- **AIM OF THE TASK**:
Which lines below hold the word "продаём"? Copy all of them.

'''

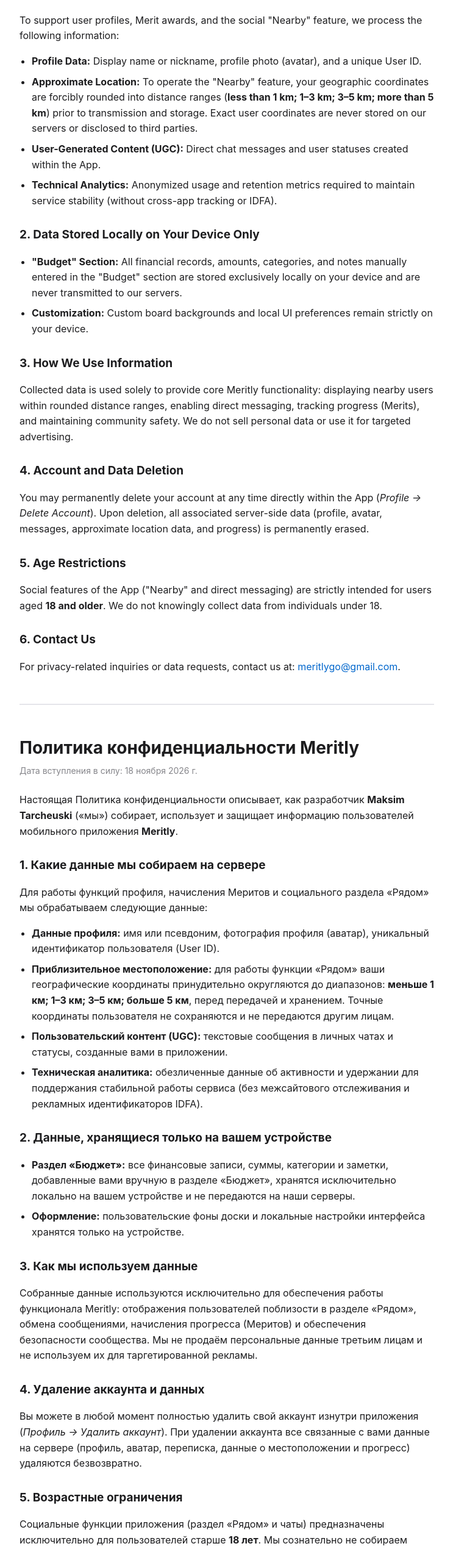
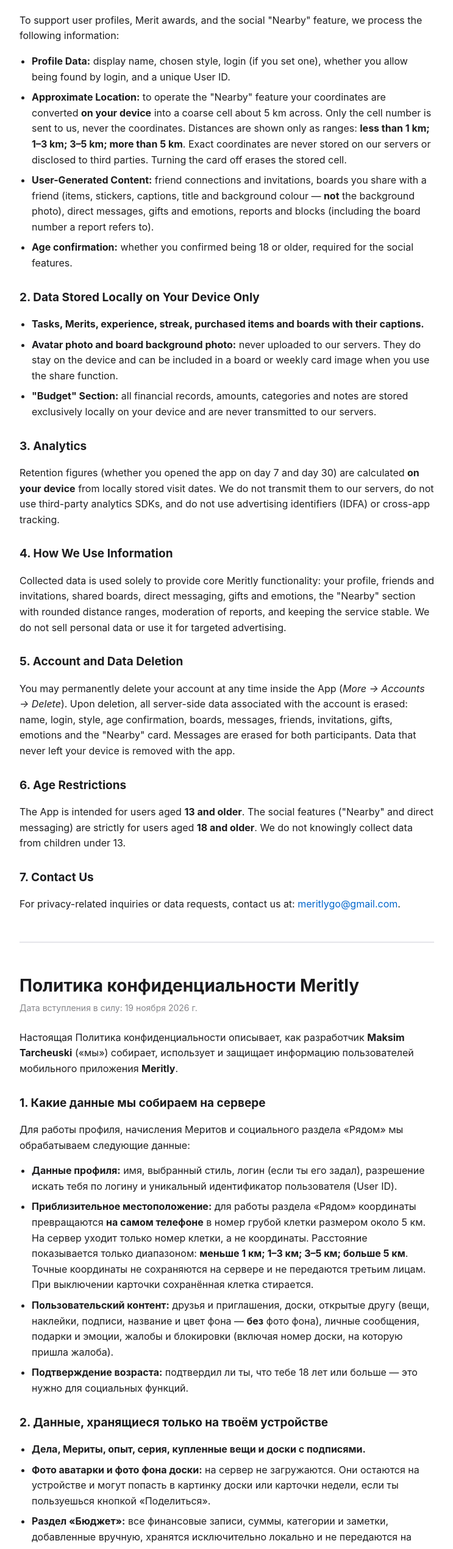
Before and after one commit to meritlygo/meritly, a plain HTML site: page privacy.html in a window 1280 px wide. Shown: the part 240-2780 px from the top of the page at 61% size, without its empty margins (268-1011 px from the left). Drawn offline with Linux system fonts and the light colour scheme.

Commit message:
privacy.html

```diff
--- a/privacy.html
+++ b/privacy.html
@@ -19,75 +19,84 @@
 <body>
   <!-- ENGLISH VERSION -->
   <h1>Privacy Policy — Meritly</h1>
-  <div class="date">Effective Date: November 18, 2026</div>
+  <div class="date">Effective Date: November 19, 2026</div>
 
   <p>This Privacy Policy describes how developer <strong>Maksim Tarcheuski</strong> ("we", "us", or "our") collects, uses, and protects user information in the <strong>Meritly</strong> mobile application.</p>
 
   <h2>1. Information We Collect on Our Servers</h2>
   <p>To support user profiles, Merit awards, and the social "Nearby" feature, we process the following information:</p>
   <ul>
-    <li><strong>Profile Data:</strong> Display name or nickname, profile photo (avatar), and a unique User ID.</li>
-    <li><strong>Approximate Location:</strong> To operate the "Nearby" feature, your geographic coordinates are forcibly rounded into distance ranges (<strong>less than 1 km; 1–3 km; 3–5 km; more than 5 km</strong>) prior to transmission and storage. Exact user coordinates are never stored on our servers or disclosed to third parties.</li>
-    <li><strong>User-Generated Content (UGC):</strong> Direct chat messages and user statuses created within the App.</li>
-    <li><strong>Technical Analytics:</strong> Anonymized usage and retention metrics required to maintain service stability (without cross-app tracking or IDFA).</li>
+    <li><strong>Profile Data:</strong> display name, chosen style, login (if you set one), whether you allow being found by login, and a unique User ID.</li>
+    <li><strong>Approximate Location:</strong> to operate the "Nearby" feature your coordinates are converted <strong>on your device</strong> into a coarse cell about 5 km across. Only the cell number is sent to us, never the coordinates. Distances are shown only as ranges: <strong>less than 1 km; 1–3 km; 3–5 km; more than 5 km</strong>. Exact coordinates are never stored on our servers or disclosed to third parties. Turning the card off erases the stored cell.</li>
+    <li><strong>User-Generated Content:</strong> friend connections and invitations, boards you share with a friend (items, stickers, captions, title and background colour — <strong>not</strong> the background photo), direct messages, gifts and emotions, reports and blocks (including the board number a report refers to).</li>
+    <li><strong>Age confirmation:</strong> whether you confirmed being 18 or older, required for the social features.</li>
   </ul>
 
   <h2>2. Data Stored Locally on Your Device Only</h2>
   <ul>
-    <li><strong>"Budget" Section:</strong> All financial records, amounts, categories, and notes manually entered in the "Budget" section are stored exclusively locally on your device and are never transmitted to our servers.</li>
-    <li><strong>Customization:</strong> Custom board backgrounds and local UI preferences remain strictly on your device.</li>
+    <li><strong>Tasks, Merits, experience, streak, purchased items and boards with their captions.</strong></li>
+    <li><strong>Avatar photo and board background photo:</strong> never uploaded to our servers. They do stay on the device and can be included in a board or weekly card image when you use the share function.</li>
+    <li><strong>"Budget" Section:</strong> all financial records, amounts, categories and notes are stored exclusively locally on your device and are never transmitted to our servers.</li>
   </ul>
 
-  <h2>3. How We Use Information</h2>
-  <p>Collected data is used solely to provide core Meritly functionality: displaying nearby users within rounded distance ranges, enabling direct messaging, tracking progress (Merits), and maintaining community safety. We do not sell personal data or use it for targeted advertising.</p>
+  <h2>3. Analytics</h2>
+  <p>Retention figures (whether you opened the app on day 7 and day 30) are calculated <strong>on your device</strong> from locally stored visit dates. We do not transmit them to our servers, do not use third-party analytics SDKs, and do not use advertising identifiers (IDFA) or cross-app tracking.</p>
 
-  <h2>4. Account and Data Deletion</h2>
-  <p>You may permanently delete your account at any time directly within the App (<em>Profile → Delete Account</em>). Upon deletion, all associated server-side data (profile, avatar, messages, approximate location data, and progress) is permanently erased.</p>
+  <h2>4. How We Use Information</h2>
+  <p>Collected data is used solely to provide core Meritly functionality: your profile, friends and invitations, shared boards, direct messaging, gifts and emotions, the "Nearby" section with rounded distance ranges, moderation of reports, and keeping the service stable. We do not sell personal data or use it for targeted advertising.</p>
 
-  <h2>5. Age Restrictions</h2>
-  <p>Social features of the App ("Nearby" and direct messaging) are strictly intended for users aged <strong>18 and older</strong>. We do not knowingly collect data from individuals under 18.</p>
+  <h2>5. Account and Data Deletion</h2>
+  <p>You may permanently delete your account at any time inside the App (<em>More → Accounts → Delete</em>). Upon deletion, all server-side data associated with the account is erased: name, login, style, age confirmation, boards, messages, friends, invitations, gifts, emotions and the "Nearby" card. Messages are erased for both participants. Data that never left your device is removed with the app.</p>
 
-  <h2>6. Contact Us</h2>
+  <h2>6. Age Restrictions</h2>
+  <p>The App is intended for users aged <strong>13 and older</strong>. The social features ("Nearby" and direct messaging) are strictly for users aged <strong>18 and older</strong>. We do not knowingly collect data from children under 13.</p>
+
+  <h2>7. Contact Us</h2>
   <p>For privacy-related inquiries or data requests, contact us at: <a href="mailto:meritlygo@gmail.com">meritlygo@gmail.com</a>.</p>
 
   <hr>
 
   <!-- RUSSIAN VERSION -->
   <h1>Политика конфиденциальности Meritly</h1>
-  <div class="date">Дата вступления в силу: 18 ноября 2026 г.</div>
+  <div class="date">Дата вступления в силу: 19 ноября 2026 г.</div>
 
   <p>Настоящая Политика конфиденциальности описывает, как разработчик <strong>Maksim Tarcheuski</strong> («мы») собирает, использует и защищает информацию пользователей мобильного приложения <strong>Meritly</strong>.</p>
 
   <h2>1. Какие данные мы собираем на сервере</h2>
-  <p>Для работы функций профиля, начисления Меритов и социального раздела «Рядом» мы обрабатываем следующие данные:</p>
+  <p>Для работы профиля, начисления Меритов и социального раздела «Рядом» мы обрабатываем следующие данные:</p>
   <ul>
-    <li><strong>Данные профиля:</strong> имя или псевдоним, фотография профиля (аватар), уникальный идентификатор пользователя (User ID).</li>
-    <li><strong>Приблизительное местоположение:</strong> для работы функции «Рядом» ваши географические координаты принудительно округляются до диапазонов: <strong>меньше 1 км; 1–3 км; 3–5 км; больше 5 км</strong>, перед передачей и хранением. Точные координаты пользователя не сохраняются и не передаются другим лицам.</li>
-    <li><strong>Пользовательский контент (UGC):</strong> текстовые сообщения в личных чатах и статусы, созданные вами в приложении.</li>
-    <li><strong>Техническая аналитика:</strong> обезличенные данные об активности и удержании для поддержания стабильной работы сервиса (без межсайтового отслеживания и рекламных идентификаторов IDFA).</li>
+    <li><strong>Данные профиля:</strong> имя, выбранный стиль, логин (если ты его задал), разрешение искать тебя по логину и уникальный идентификатор пользователя (User ID).</li>
+    <li><strong>Приблизительное местоположение:</strong> для работы раздела «Рядом» координаты превращаются <strong>на самом телефоне</strong> в номер грубой клетки размером около 5 км. На сервер уходит только номер клетки, а не координаты. Расстояние показывается только диапазоном: <strong>меньше 1 км; 1–3 км; 3–5 км; больше 5 км</strong>. Точные координаты не сохраняются на сервере и не передаются третьим лицам. При выключении карточки сохранённая клетка стирается.</li>
+    <li><strong>Пользовательский контент:</strong> друзья и приглашения, доски, открытые другу (вещи, наклейки, подписи, название и цвет фона — <strong>без</strong> фото фона), личные сообщения, подарки и эмоции, жалобы и блокировки (включая номер доски, на которую пришла жалоба).</li>
+    <li><strong>Подтверждение возраста:</strong> подтвердил ли ты, что тебе 18 лет или больше — это нужно для социальных функций.</li>
   </ul>
 
-  <h2>2. Данные, хранящиеся только на вашем устройстве</h2>
+  <h2>2. Данные, хранящиеся только на твоём устройстве</h2>
   <ul>
-    <li><strong>Раздел «Бюджет»:</strong> все финансовые записи, суммы, категории и заметки, добавленные вами вручную в разделе «Бюджет», хранятся исключительно локально на вашем устройстве и не передаются на наши серверы.</li>
-    <li><strong>Оформление:</strong> пользовательские фоны доски и локальные настройки интерфейса хранятся только на устройстве.</li>
+    <li><strong>Дела, Мериты, опыт, серия, купленные вещи и доски с подписями.</strong></li>
+    <li><strong>Фото аватарки и фото фона доски:</strong> на сервер не загружаются. Они остаются на устройстве и могут попасть в картинку доски или карточки недели, если ты пользуешься кнопкой «Поделиться».</li>
+    <li><strong>Раздел «Бюджет»:</strong> все финансовые записи, суммы, категории и заметки, добавленные вручную, хранятся исключительно локально и не передаются на сервер.</li>
   </ul>
 
-  <h2>3. Как мы используем данные</h2>
-  <p>Собранные данные используются исключительно для обеспечения работы функционала Meritly: отображения пользователей поблизости в разделе «Рядом», обмена сообщениями, начисления прогресса (Меритов) и обеспечения безопасности сообщества. Мы не продаём персональные данные третьим лицам и не используем их для таргетированной рекламы.</p>
+  <h2>3. Аналитика и удержание</h2>
+  <p>Показатели удержания (заходил ли ты на 7-й и 30-й день) считаются <strong>на устройстве</strong> по локально сохранённым датам входов. Мы не отправляем их на сервер, не используем сторонние SDK аналитики, рекламные идентификаторы (IDFA) и межсайтовое отслеживание.</p>
 
-  <h2>4. Удаление аккаунта и данных</h2>
-  <p>Вы можете в любой момент полностью удалить свой аккаунт изнутри приложения (<em>Профиль → Удалить аккаунт</em>). При удалении аккаунта все связанные с вами данные на сервере (профиль, аватар, переписка, данные о местоположении и прогресс) удаляются безвозвратно.</p>
+  <h2>4. Как мы используем данные</h2>
+  <p>Собранные данные используются исключительно для работы функций Meritly: профиля, друзей и приглашений, открытых досок, переписки, подарков и эмоций, раздела «Рядом» с расстояниями диапазонами, разбора жалоб и стабильной работы сервиса. Мы не продаём персональные данные третьим лицам и не используем их для таргетированной рекламы.</p>
 
-  <h2>5. Возрастные ограничения</h2>
-  <p>Социальные функции приложения (раздел «Рядом» и чаты) предназначены исключительно для пользователей старше <strong>18 лет</strong>. Мы сознательно не собираем данные лиц младше 18 лет.</p>
+  <h2>5. Удаление аккаунта и данных</h2>
+  <p>Ты можешь в любой момент полностью удалить аккаунт изнутри приложения (<em>«Ещё» → «Аккаунты» → «Удалить»</em>). При удалении стираются все связанные с аккаунтом данные на сервере: имя, логин, стиль, подтверждение 18+, доски, сообщения, друзья, приглашения, подарки, эмоции и карточка раздела «Рядом». Переписка удаляется у обоих собеседников. Данные, которые никогда не покидали телефон, удаляются вместе с приложением.</p>
 
-  <h2>6. Контакты</h2>
-  <p>По всем вопросам, связанным с конфиденциальностью и обработкой данных, пишите на: <a href="mailto:meritlygo@gmail.com">meritlygo@gmail.com</a>.</p>
+  <h2>6. Возрастные ограничения</h2>
+  <p>Приложение предназначено для пользователей от <strong>13 лет</strong>. Социальные функции (раздел «Рядом» и личные сообщения) — строго для пользователей <strong>18 лет и старше</strong>. Мы сознательно не собираем данные детей младше 13 лет.</p>
+
+  <h2>7. Контакты</h2>
+  <p>По всем вопросам, связанным с конфиденциальностью и обработкой данных, пиши на: <a href="mailto:meritlygo@gmail.com">meritlygo@gmail.com</a>.</p>
 
   <footer>
     <a href="index.html">← Support / Поддержка</a> ·
-    <a href="terms.html">Terms of Use (EULA) / Правила использования</a>
+    <a href="terms.html">Terms of Use / Условия использования</a> ·
+    <a href="rules.html">Community Rules / Правила поведения</a>
   </footer>
 </body>
 </html>
```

'''

- **WRITTEN SOLUTION**:
-  <p>Собранные данные используются исключительно для обеспечения работы функционала Meritly: отображения пользователей поблизости в разделе «Рядом», обмена сообщениями, начисления прогресса (Меритов) и обеспечения безопасности сообщества. Мы не продаём персональные данные третьим лицам и не используем их для таргетированной рекламы.</p>
+  <p>Собранные данные используются исключительно для работы функций Meritly: профиля, друзей и приглашений, открытых досок, переписки, подарков и эмоций, раздела «Рядом» с расстояниями диапазонами, разбора жалоб и стабильной работы сервиса. Мы не продаём персональные данные третьим лицам и не используем их для таргетированной рекламы.</p>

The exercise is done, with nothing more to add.